Those Dastardly Brits and the Evil British Empire

Watching the Royals yesterday at their welcoming ceremony at the Victoria legislature got me to thinking of some of the hypocrisy of these visits with respect to certain elements of the welcoming committee. It wasn’t too long ago that the Mayor of Victoria and four of the city’s councillors refused to swear allegiance to the Queen. Irrelevant they suggested and the Mayor herself offered her support only to First Nations. Huh, well hey, what about me??

In 2015 the Nanaimo city council cut off funding to the annual Empire Day’s organizing committee, unless they changed their name to something less offensive to First Nations. Oh I know: “Queen and Country Days”

“Times are changing,” said Nanaimo City Councillor Diane Brennan. “The term empire is hurtful. It’s a reminder of colonization and oppression of the indigenous people and it’s caused great suffering.”

 Emmy Manson, a councillor with the local Snuneymuxw First Nation, agrees.

“I guess for me it triggers some old history that really isn’t positive for our people,” said Manson.

That history includes residential schools, loss of language and culture and displacement. (sorry to say but this had nothing to do with the Brits)

 Manson said she and other Snuneymuxw people do not attend the event because of its connotation.

“I get why we celebrate Queen Victoria’s birthday,” said Manson. “I think that’s what it ought to be called.” (CBC, 22 Jan 2015)

 Well excuse me for a minute Ms Manson but Queen Victoria was the figurehead of that dastardly evil empire that triggers the micro-aggression you refer to.

 My thoughts:

Taking the City of Nanaimo’s lead, perhaps now is the time to change the name of the Victoria Day celebrations to one that is less offensive to local First Nations. After all Queen Victoria, our city’s namesake, represents all that was bad about the British Empire: its colonialism, its trade, economic growth, rule of law, common law, security, individual rights and freedoms, civilization, Magna Carta, infrastructure, semblance of order and, of course, the poor treatment that First Nations people had to endure under the Victorian British brand – as opposed to – the continual inter-tribe warrior raids and inter-band savagery, discrimination and slavery.  Taking Nanaimo’s logic to its proper conclusion, I would suggest that now is also the time that we change the name of Victoria to Camosun, a name which better reflects our First Nation history and heritage. After all those dastardly Brits oversaw Nanaimo and Victoria for a full 17 years from 1853-1871 and 28 years from 1843-1871 respectively. The Canadian government has been responsible for things well after that. How well you may ask?? Well for about 150 years, that’s how well!
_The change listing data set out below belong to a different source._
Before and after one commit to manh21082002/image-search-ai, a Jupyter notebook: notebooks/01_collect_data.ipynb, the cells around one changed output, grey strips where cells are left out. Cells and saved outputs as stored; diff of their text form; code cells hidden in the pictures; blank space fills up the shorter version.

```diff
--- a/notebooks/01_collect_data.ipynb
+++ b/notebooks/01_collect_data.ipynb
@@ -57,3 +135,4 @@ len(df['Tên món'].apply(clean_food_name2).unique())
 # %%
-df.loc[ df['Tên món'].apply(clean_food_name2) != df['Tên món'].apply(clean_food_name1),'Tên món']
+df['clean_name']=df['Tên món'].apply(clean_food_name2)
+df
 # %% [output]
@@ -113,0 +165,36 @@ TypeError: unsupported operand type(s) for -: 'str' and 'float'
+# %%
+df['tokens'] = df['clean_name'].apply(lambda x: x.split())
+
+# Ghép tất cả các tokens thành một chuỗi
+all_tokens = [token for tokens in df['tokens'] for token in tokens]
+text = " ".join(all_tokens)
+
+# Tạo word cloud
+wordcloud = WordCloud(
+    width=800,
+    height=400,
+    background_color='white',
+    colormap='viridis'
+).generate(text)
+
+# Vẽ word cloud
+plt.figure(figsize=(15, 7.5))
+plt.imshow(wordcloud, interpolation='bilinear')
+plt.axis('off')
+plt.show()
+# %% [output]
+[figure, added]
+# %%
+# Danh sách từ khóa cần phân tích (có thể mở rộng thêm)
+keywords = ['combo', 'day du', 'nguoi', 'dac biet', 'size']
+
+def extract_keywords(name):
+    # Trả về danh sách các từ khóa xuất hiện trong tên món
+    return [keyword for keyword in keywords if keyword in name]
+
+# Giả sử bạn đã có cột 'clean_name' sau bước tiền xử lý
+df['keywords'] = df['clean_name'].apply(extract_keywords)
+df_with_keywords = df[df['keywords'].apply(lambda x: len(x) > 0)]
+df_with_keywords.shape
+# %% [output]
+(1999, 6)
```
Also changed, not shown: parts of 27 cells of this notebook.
And well (sic) we are at it I would also suggest and strongly recommend that we change the name of Canada Day to something less offensive. After all the Canadian government, and not Great Britain, has governed Victoria and the Province of B.C., since 20 July, 1871. In that vein the Canadian government and not Great Britain represents: broken aboriginal promises and treaties; the reserve paradigm; repression of Metis during the  Red River / Northwest Rebellion (1870, 1885); the execution of Louis Riel and imprisonment and subsequent death of Poundmaker, Big Bear and many of their of his brethren;  residential schools; the Indian Act; the segregation and discrimination of Chinese immigrants in accordance with the Chinese Immigration and Exclusion Act(s); the sequester and internment of all Japanese Canadians after 1941; internment of Ukranian and Italian Canadians; the refusal to allow refugees of Indian origin entry into Vancouver in 1914 (the Komagata Maru incident); the refusal to accept 900 Jewish refugees into Canada in 1939 (St Louis Incident), which probably ensured their imminent deaths under a Nazi regime; the Chinese Head Tax; the Duplessis Regime; the Orange Order’s anti Catholic movement and religious discrimination; refusal to recognize women as persons from 1867 – 1930; Africville and the segregation of blacks in eastern and central Canada until 1964; and, the Canadian government “black” list goes on and on.

 Oh we can be so smug, can’t we?

 How I hate hypocrisy!

By the way, at yesterday’s welcoming ceremony, the Governor General’s wife reminded me of a Leprechaun in that outfit she was wearing. The Prince’s Equerry seemed to be more of a hindrance than a help.

Will and Kat looked great. With George and Charlotte they make the perfect family. Hope they have a great time.

Note: I am not a rabid monarchist per se. Heck, I used to shoot spit balls from my pea shooter at the Queen’s picture when I was a kid in school. No, but I do respect our heritage and culture and the contributions made by the British over the years. And I do respect the Commonwealth of Nations: an August body of diverse countries and nations that share a common heritage of sorts. And to me that is a lot better than that farcical United Nations. It is something to embrace, not discard.